The day dawned damp, and chilly (relatively speaking) but we were undeterred. As Krystal said, “it’s now or never!” The terrain around here is shockingly free of rocks. The substrate is quite sandy, and consequently lacking traction, except where vegetation has taken hold. The three of us slogged through the foggy landscape, slowing on the slippery uphills, and sand-sliding on the downhills. At various intervals we could hear the crashing of the surf, but it was a good half hour before we actually got a glimpse of the ocean. The trail morphed into a boardwalk for a few hundred meters. That ended at a very steep sand dune sloping past a pile of surfer refuse down to the beach.
We had originally figured that the 6 km loop from camp to beach to falls to lighthouse to camp could be easily accomplished in the 3 hours we had allotted from alarm clock to van departure. We hadn’t counted on being so thoroughly waylaid by the landscape, the rock formations, the shells, and the tidepools. We all wished we had a marine biologist and a geologist in tow to explain all the weird things we were seeing.

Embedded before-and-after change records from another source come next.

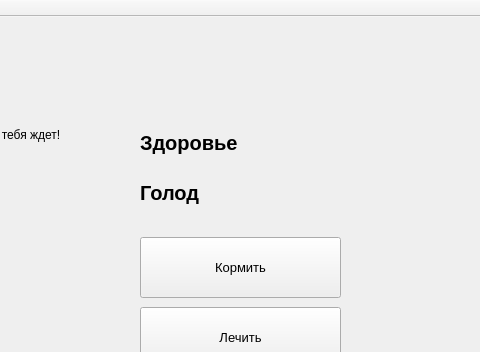
Before: the Qt Designer form mainwindow.ui in artempal/tamagotchi, drawn with Qt 5; both pictures show x 290 to 770 and y 0 to 352 of the 864 by 647 pixel window.
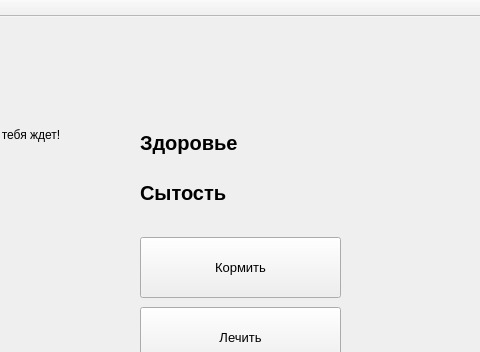
After: the same form once the commit is applied. The open tabs and pages were chosen to show the change.

Commit message: замена голода на сытость

```diff
--- a/mainwindow.ui
+++ b/mainwindow.ui
@@ -137,7 +137,7 @@
        </font>
       </property>
       <property name="text">
-       <string>Голод </string>
+       <string>Сытость</string>
       </property>
      </widget>
      <widget class="QPushButton" name="feed_btn">
```
Left out of the diff: 2 changed lines with no effect on the pictures.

This algae is called “Neptune’s Pearls.” How cool is that?!?
Rainbow Falls was really just a series of trickles, but they made a lovely sound accompanying the surf, and left a layer of calcium carbonate crust dripping from the surface of the cliff over which they cascaded. I think each of us wanted to stay for hours to explore, but we kept our eye on the time and hoofed our way across the sand, up the dune, and up the trail to the campground and arrived, sweaty and with hearts pounding in time to catch our ride.
As a group (minus Des who had to stay back with a German film crew who are doing a documentary of her work), we drove along the winding coast road, past beef and dairy herds, sheep, tree plantations, dry rolling tan hills, and occasional glimpses of the water. We had lunch in Port Campbell, visited the Twelve Apostles (“The most photographed natural landscape in Australia,”) of which there are only 8 left standing, the rest having been eroded to collapse by the sea, and a few other POI’s along the Great Ocean Road of southern Victoria. I bought some internet time at a hotel in the tiny town where we ate, but it was insufficient to download e-mail and upload a blog post.

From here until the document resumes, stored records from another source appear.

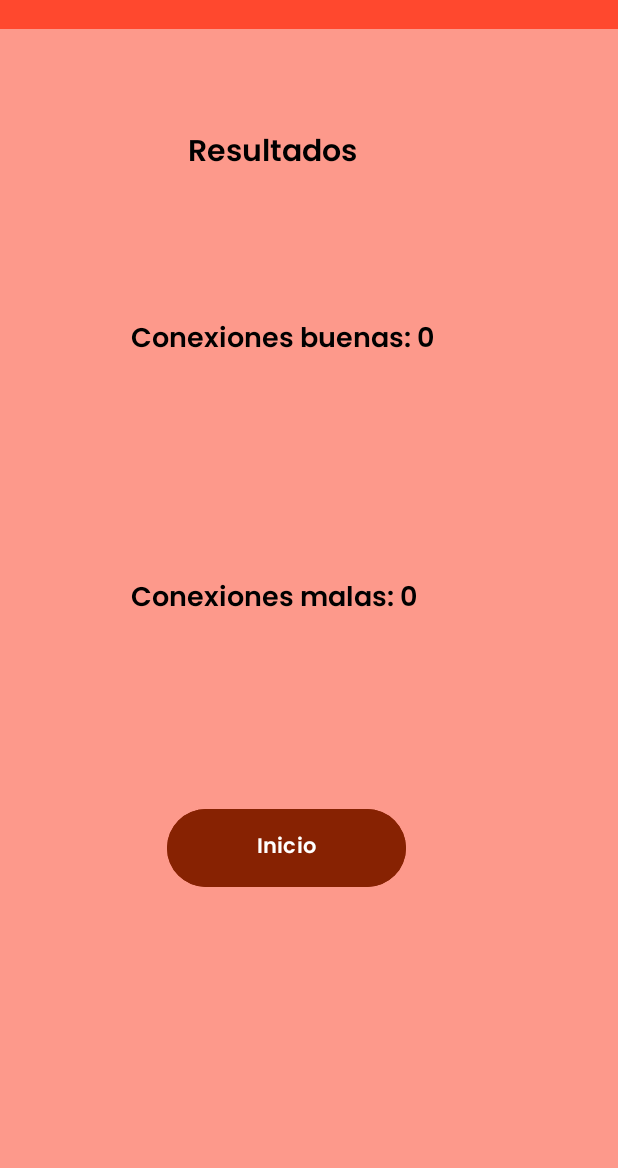
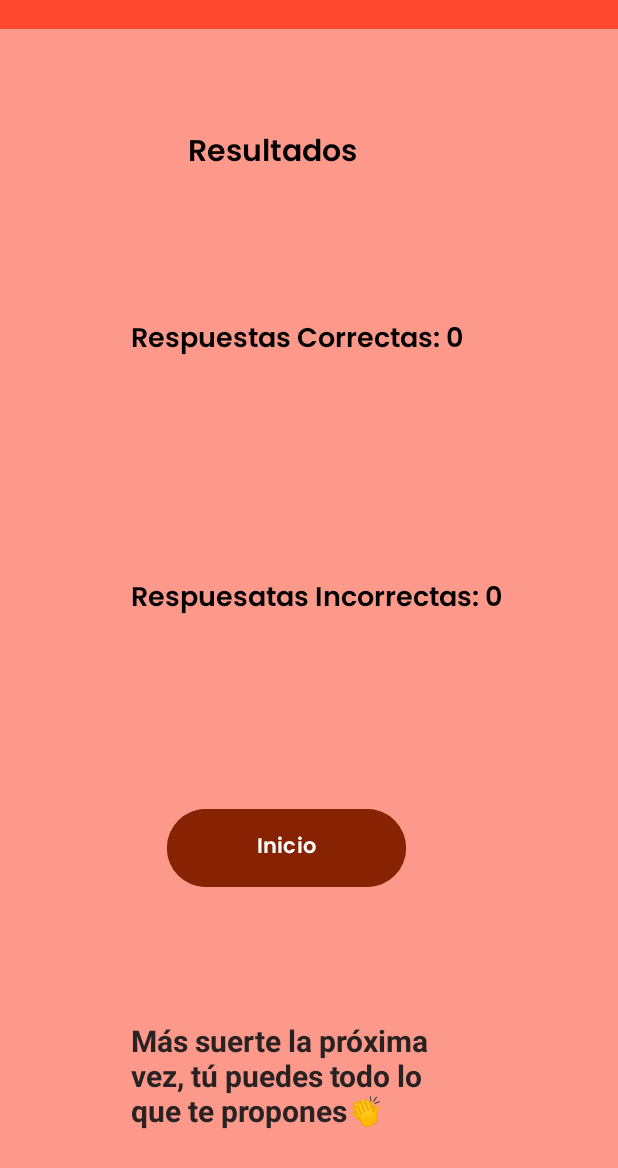
Before and after one commit to Sheens507/Proyecto3, an Android app: the ScoreActivity screen opened directly, with no data from a screen before it, on a phone screen of 412 x 824 dp. Shown: the top 1168 px of the screen. Run offline under Robolectric (Android 15) with nearby library versions, the phone set to English and light mode, and no system bars.

Commit message:
Ultima actualización del diseño
Técnicamente con esto es el fin del proyecto solo faltaría los ajuste a los meta datos de la app

```diff
--- a/app/src/main/java/com/example/proyecto3/DragActivity.java
+++ b/app/src/main/java/com/example/proyecto3/DragActivity.java
@@ -130,6 +130,7 @@ public class DragActivity extends AppCompatActivity {
                 intent.putExtra("goodConnections", totalGoodConnections);
                 intent.putExtra("badConnections", totalBadConnections);
                 startActivity(intent);
+                finish();
             }
         });
     }
--- a/app/src/main/java/com/example/proyecto3/PareoActivity.java
+++ b/app/src/main/java/com/example/proyecto3/PareoActivity.java
@@ -172,6 +172,7 @@ public class PareoActivity extends AppCompatActivity {
         intent.putExtra("goodConnections", currentGoodConnections);
         intent.putExtra("badConnections", currentBadConnections);
         startActivity(intent);
+        finish();
     }
 
     private class DrawingView extends View {
--- a/app/src/main/java/com/example/proyecto3/ScoreActivity.java
+++ b/app/src/main/java/com/example/proyecto3/ScoreActivity.java
@@ -11,6 +11,7 @@ public class ScoreActivity extends AppCompatActivity {
 
     private TextView textViewGoodConnections;
     private TextView textViewBadConnections;
+    private TextView textViewMesaje;
     private Button inicio;
     private int goodConnections=0;
     private int badConnections=0;
@@ -22,6 +23,7 @@ public class ScoreActivity extends AppCompatActivity {
 
         textViewGoodConnections = findViewById(R.id.textViewGoodConnections);
         textViewBadConnections = findViewById(R.id.textViewBadConnections);
+        textViewMesaje = findViewById(R.id.mensaje);
         inicio = findViewById(R.id.inicio);
 
         // Recibir los datos enviados desde MainActivity
@@ -31,9 +33,18 @@ public class ScoreActivity extends AppCompatActivity {
             int badConnections = intent.getIntExtra("badConnections", 0);
 
             // Mostrar los datos en TextViews
-            textViewGoodConnections.setText("Conexiones buenas: " + goodConnections);
-            textViewBadConnections.setText("Conexiones malas: " + badConnections);
+            textViewGoodConnections.setText("Respuestas Correctas: " + goodConnections);
+            textViewBadConnections.setText("Respuesatas Incorrectas: " + badConnections);
+            if (goodConnections == 6) {
+                textViewMesaje.setText("\uD83C\uDF89Felicidades, has hecho un buen trabajo\uD83C\uDF89");
+            } else if (goodConnections >= 3 && goodConnections < 6) {
+                textViewMesaje.setText("Buen trabajo, pero puedes mejorar\uD83D\uDCAA");
+            } else {
+                textViewMesaje.setText("Más suerte la próxima vez, tú puedes todo lo que te propones\uD83D\uDC4F");
+            }
+
         }
+
 
         inicio.setOnClickListener(new View.OnClickListener() {
             @Override
--- a/app/src/main/res/layout/activity_drag.xml
+++ b/app/src/main/res/layout/activity_drag.xml
@@ -73,6 +73,7 @@
         android:text="TextView"
         android:textColor="@color/black"
         android:textSize="16sp"
+        android:visibility="invisible"
         app:layout_constraintBottom_toBottomOf="parent"
         app:layout_constraintEnd_toEndOf="parent"
         app:layout_constraintHorizontal_bias="0.498"
--- a/app/src/main/res/layout/activity_score.xml
+++ b/app/src/main/res/layout/activity_score.xml
@@ -14,7 +14,7 @@
         android:layout_marginStart="87dp"
         android:layout_marginTop="211dp"
         android:fontFamily="@font/poppins_semibold"
-        android:text="Conexiones buenas: 0"
+        android:text="Respuestas Correctas: 0"
         android:textColor="@color/black"
         android:textSize="18sp" />
 
@@ -27,7 +27,7 @@
         android:layout_marginStart="87dp"
         android:layout_marginTop="141dp"
         android:fontFamily="@font/poppins_semibold"
-        android:text="Conexiones malas: 0"
+        android:text="Respuesatas Incorrectas: 0"
         android:textColor="@color/black"
         android:textSize="18sp" />
 
@@ -67,4 +67,16 @@
         android:background="#FF482E"
         android:orientation="horizontal"></LinearLayout>
 
+    <TextView
+        android:id="@+id/mensaje"
+        android:layout_width="221dp"
+        android:layout_height="wrap_content"
+        android:layout_alignParentStart="true"
+        android:layout_alignParentBottom="true"
+        android:layout_marginStart="87dp"
+        android:layout_marginBottom="70dp"
+        android:textColor="#292222"
+        android:textSize="20sp"
+        android:textStyle="bold" />
+
 </RelativeLayout>
```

We re-provisioned stables like wine, beer, and chocolate, then wended our way back to Bimby Park to make dinner and do laundry. All that getting in and out of the van was exhausting, even more so than chasing koalas and laying out tree transects all day! The change of pace was good for all of us.